(Beginning of EXERCISE MATERIALS)
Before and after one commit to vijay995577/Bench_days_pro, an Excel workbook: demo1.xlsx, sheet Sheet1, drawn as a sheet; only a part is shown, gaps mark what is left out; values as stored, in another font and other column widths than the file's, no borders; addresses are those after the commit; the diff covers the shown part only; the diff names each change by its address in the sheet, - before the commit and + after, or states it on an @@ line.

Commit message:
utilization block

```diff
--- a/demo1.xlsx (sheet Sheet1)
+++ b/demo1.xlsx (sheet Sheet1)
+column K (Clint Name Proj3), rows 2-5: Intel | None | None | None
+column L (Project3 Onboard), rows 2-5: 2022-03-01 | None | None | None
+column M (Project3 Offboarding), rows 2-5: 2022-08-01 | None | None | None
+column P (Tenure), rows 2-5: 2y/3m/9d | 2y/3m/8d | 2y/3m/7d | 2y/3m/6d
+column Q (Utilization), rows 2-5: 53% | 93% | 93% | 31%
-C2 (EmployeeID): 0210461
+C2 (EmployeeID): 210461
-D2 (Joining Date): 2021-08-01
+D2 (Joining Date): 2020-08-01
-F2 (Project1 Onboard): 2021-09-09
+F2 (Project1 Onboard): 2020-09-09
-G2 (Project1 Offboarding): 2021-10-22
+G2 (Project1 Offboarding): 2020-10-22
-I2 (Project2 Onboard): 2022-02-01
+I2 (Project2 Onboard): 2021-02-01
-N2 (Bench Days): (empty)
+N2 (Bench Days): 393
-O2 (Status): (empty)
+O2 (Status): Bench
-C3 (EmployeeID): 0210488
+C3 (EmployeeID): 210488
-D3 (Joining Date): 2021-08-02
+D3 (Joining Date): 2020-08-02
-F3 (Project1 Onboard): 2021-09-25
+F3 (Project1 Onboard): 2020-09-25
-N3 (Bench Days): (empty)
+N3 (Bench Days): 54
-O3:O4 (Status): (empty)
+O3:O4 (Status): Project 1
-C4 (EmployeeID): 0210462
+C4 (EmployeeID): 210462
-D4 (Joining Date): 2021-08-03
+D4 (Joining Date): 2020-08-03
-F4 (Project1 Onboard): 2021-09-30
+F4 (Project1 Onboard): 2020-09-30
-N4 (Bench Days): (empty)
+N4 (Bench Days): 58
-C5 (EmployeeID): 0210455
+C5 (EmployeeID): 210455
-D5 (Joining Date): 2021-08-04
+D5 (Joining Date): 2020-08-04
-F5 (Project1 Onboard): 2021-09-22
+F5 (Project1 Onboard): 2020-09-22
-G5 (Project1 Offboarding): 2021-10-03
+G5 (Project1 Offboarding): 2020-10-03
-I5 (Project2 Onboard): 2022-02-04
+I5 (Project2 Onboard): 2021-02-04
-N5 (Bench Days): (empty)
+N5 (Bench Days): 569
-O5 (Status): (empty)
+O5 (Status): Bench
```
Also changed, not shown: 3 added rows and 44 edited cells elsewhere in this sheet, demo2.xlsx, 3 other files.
(End of EXERCISE MATERIALS)
**INSTRUCTIONS FOR THE TASK**
A word-for-word restatement of every record above is expected.

**ANSWER TO THIS TASK**
Before and after one commit to vijay995577/Bench_days_pro, an Excel workbook: demo1.xlsx, sheet Sheet1, drawn as a sheet; only a part is shown, gaps mark what is left out; values as stored, in another font and other column widths than the file's, no borders; addresses are those after the commit; the diff covers the shown part only; the diff names each change by its address in the sheet, - before the commit and + after, or states it on an @@ line.

Commit message:
utilization block

```diff
--- a/demo1.xlsx (sheet Sheet1)
+++ b/demo1.xlsx (sheet Sheet1)
+column K (Clint Name Proj3), rows 2-5: Intel | None | None | None
+column L (Project3 Onboard), rows 2-5: 2022-03-01 | None | None | None
+column M (Project3 Offboarding), rows 2-5: 2022-08-01 | None | None | None
+column P (Tenure), rows 2-5: 2y/3m/9d | 2y/3m/8d | 2y/3m/7d | 2y/3m/6d
+column Q (Utilization), rows 2-5: 53% | 93% | 93% | 31%
-C2 (EmployeeID): 0210461
+C2 (EmployeeID): 210461
-D2 (Joining Date): 2021-08-01
+D2 (Joining Date): 2020-08-01
-F2 (Project1 Onboard): 2021-09-09
+F2 (Project1 Onboard): 2020-09-09
-G2 (Project1 Offboarding): 2021-10-22
+G2 (Project1 Offboarding): 2020-10-22
-I2 (Project2 Onboard): 2022-02-01
+I2 (Project2 Onboard): 2021-02-01
-N2 (Bench Days): (empty)
+N2 (Bench Days): 393
-O2 (Status): (empty)
+O2 (Status): Bench
-C3 (EmployeeID): 0210488
+C3 (EmployeeID): 210488
-D3 (Joining Date): 2021-08-02
+D3 (Joining Date): 2020-08-02
-F3 (Project1 Onboard): 2021-09-25
+F3 (Project1 Onboard): 2020-09-25
-N3 (Bench Days): (empty)
+N3 (Bench Days): 54
-O3:O4 (Status): (empty)
+O3:O4 (Status): Project 1
-C4 (EmployeeID): 0210462
+C4 (EmployeeID): 210462
-D4 (Joining Date): 2021-08-03
+D4 (Joining Date): 2020-08-03
-F4 (Project1 Onboard): 2021-09-30
+F4 (Project1 Onboard): 2020-09-30
-N4 (Bench Days): (empty)
+N4 (Bench Days): 58
-C5 (EmployeeID): 0210455
+C5 (EmployeeID): 210455
-D5 (Joining Date): 2021-08-04
+D5 (Joining Date): 2020-08-04
-F5 (Project1 Onboard): 2021-09-22
+F5 (Project1 Onboard): 2020-09-22
-G5 (Project1 Offboarding): 2021-10-03
+G5 (Project1 Offboarding): 2020-10-03
-I5 (Project2 Onboard): 2022-02-04
+I5 (Project2 Onboard): 2021-02-04
-N5 (Bench Days): (empty)
+N5 (Bench Days): 569
-O5 (Status): (empty)
+O5 (Status): Bench
```
Also changed, not shown: 3 added rows and 44 edited cells elsewhere in this sheet, demo2.xlsx, 3 other files.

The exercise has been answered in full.